(Before and after images)
+--
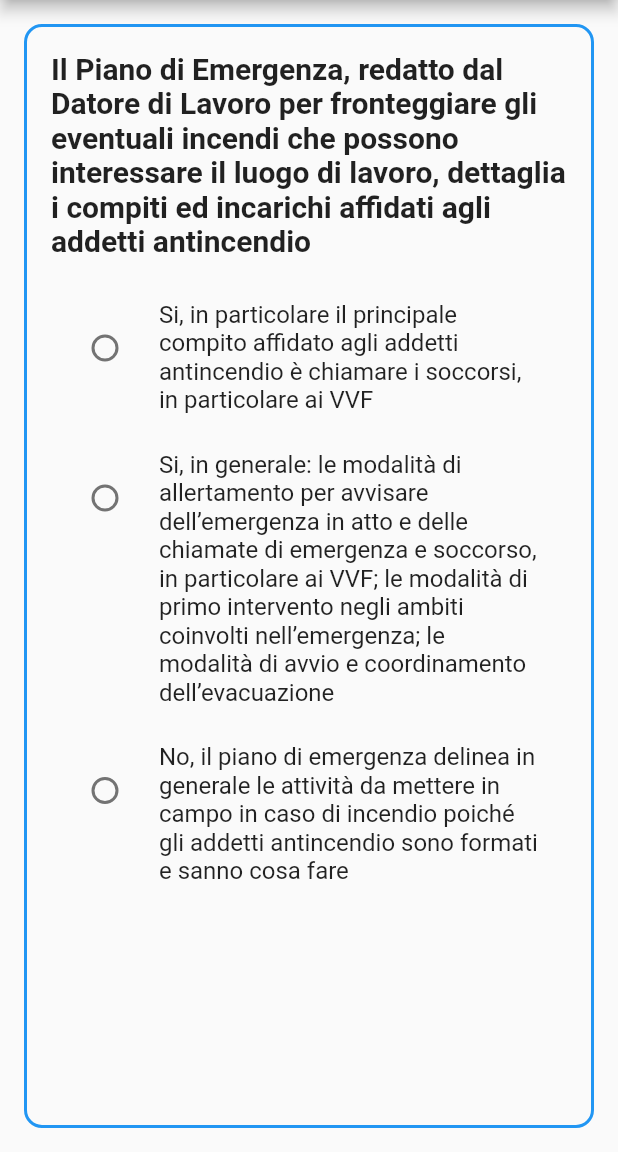
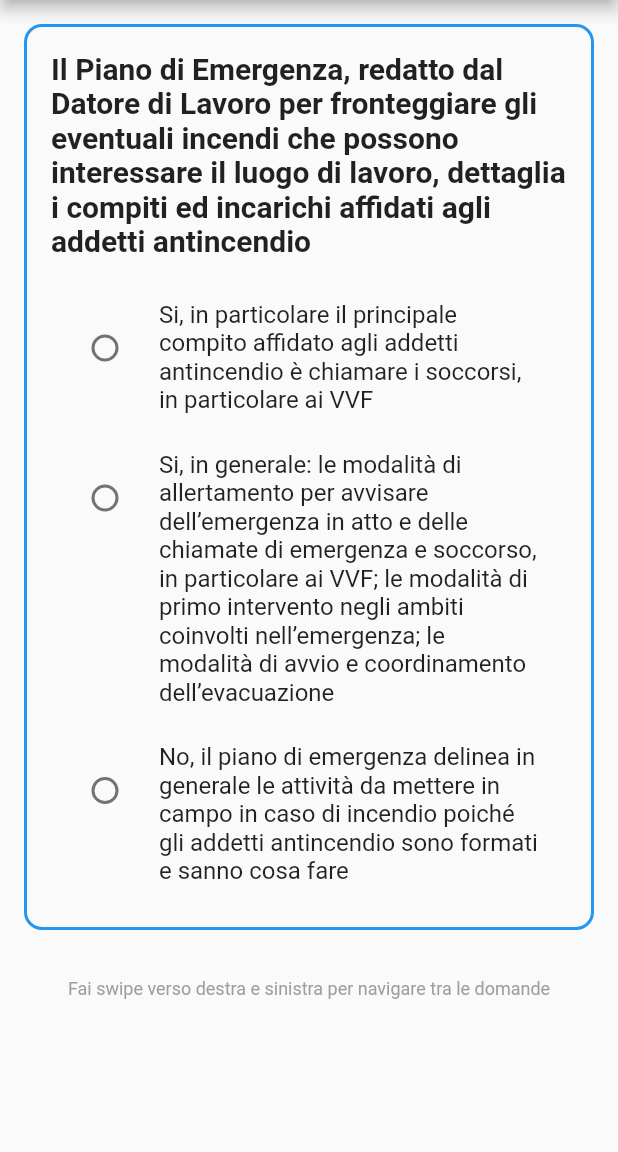
Before and after one commit to andreaacomelli/QuizApp, a Flutter app: the screen it shows after launch, after a tap on "Inizia il Quiz", on a phone screen of 412 x 824 dp, the part 84-1236 px from its top. Run offline on Flutter 3.47's test engine with Material 2 defaults, Android fonts, the phone set to English and light mode, and no system bars; our stand-ins replace csv.

Commit message:
aggiunta scritta swipe

```diff
--- a/lib/question_widget.dart
+++ b/lib/question_widget.dart
@@ -20,7 +20,9 @@ class QuestionWidget extends StatelessWidget {
 
   @override
   Widget build(BuildContext context) {
-    return Container(
+    return Column(
+      children: <Widget>[
+        Container(
           margin: EdgeInsets.all(16),
           padding: EdgeInsets.all(16),
           decoration: BoxDecoration(
@@ -41,18 +43,32 @@ class QuestionWidget extends StatelessWidget {
                     child: RadioListTile(
                       title: Text(
                         answerOptions[index],
-                      softWrap: true,),
+                        softWrap: true,
+                      ),
                       value: index,
                       groupValue: selectedOptionIndex,
                       onChanged: (int? value) {
                         onAnswerSelected(answerOptions[value!]);
                       },
-                  )
+                    ),
                   );
                 }),
               ),
             ],
           ),
+        ),
+        SizedBox(height: 16),
+        Center(
+          child: Padding(
+            padding: EdgeInsets.symmetric(horizontal: 16.0),
+            child: Text(
+              'Fai swipe verso destra e sinistra per navigare tra le domande',
+              style: TextStyle(fontSize: 12, color: Colors.grey),
+              textAlign: TextAlign.center,
+            ),
+          ),
+        ),
+      ],
     );
   }
 }
--- a/lib/quiz_screen.dart
+++ b/lib/quiz_screen.dart
@@ -180,7 +180,7 @@ class _QuizScreenState extends State<QuizScreen> {
                 ),
               ],
             ),
-      )
+          )
           : null, // Il pulsante appare solo quando hai risposto a tutte le domande
     );
   }
--- a/lib/start_screen.dart
+++ b/lib/start_screen.dart
@@ -6,7 +6,10 @@ class StartScreen extends StatelessWidget {
   Widget build(BuildContext context) {
     return Scaffold(
       appBar: AppBar(
-        title: Text('Esame sicurezza aziendale'),
+        title: Text(
+            'Esame sicurezza aziendale',
+            textAlign: TextAlign.center,
+        ),
       ),
       body: Center(
         child: Column(
@@ -20,6 +23,7 @@ class StartScreen extends StatelessWidget {
                 fontSize: 18.0,
               ),
               textAlign: TextAlign.center,
+
             ),
 
             SizedBox(height: 20.0),
```
Also changed, not shown: 1 other file. Lines whose indentation alone changed are shown as unchanged.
+--
# Instructions for the task
Return each line of the data that contains the string "class".

# Reply to the task
@@ -20,7 +20,9 @@ class QuestionWidget extends StatelessWidget {
@@ -41,18 +43,32 @@ class QuestionWidget extends StatelessWidget {
@@ -180,7 +180,7 @@ class _QuizScreenState extends State<QuizScreen> {
@@ -6,7 +6,10 @@ class StartScreen extends StatelessWidget {
@@ -20,6 +23,7 @@ class StartScreen extends StatelessWidget {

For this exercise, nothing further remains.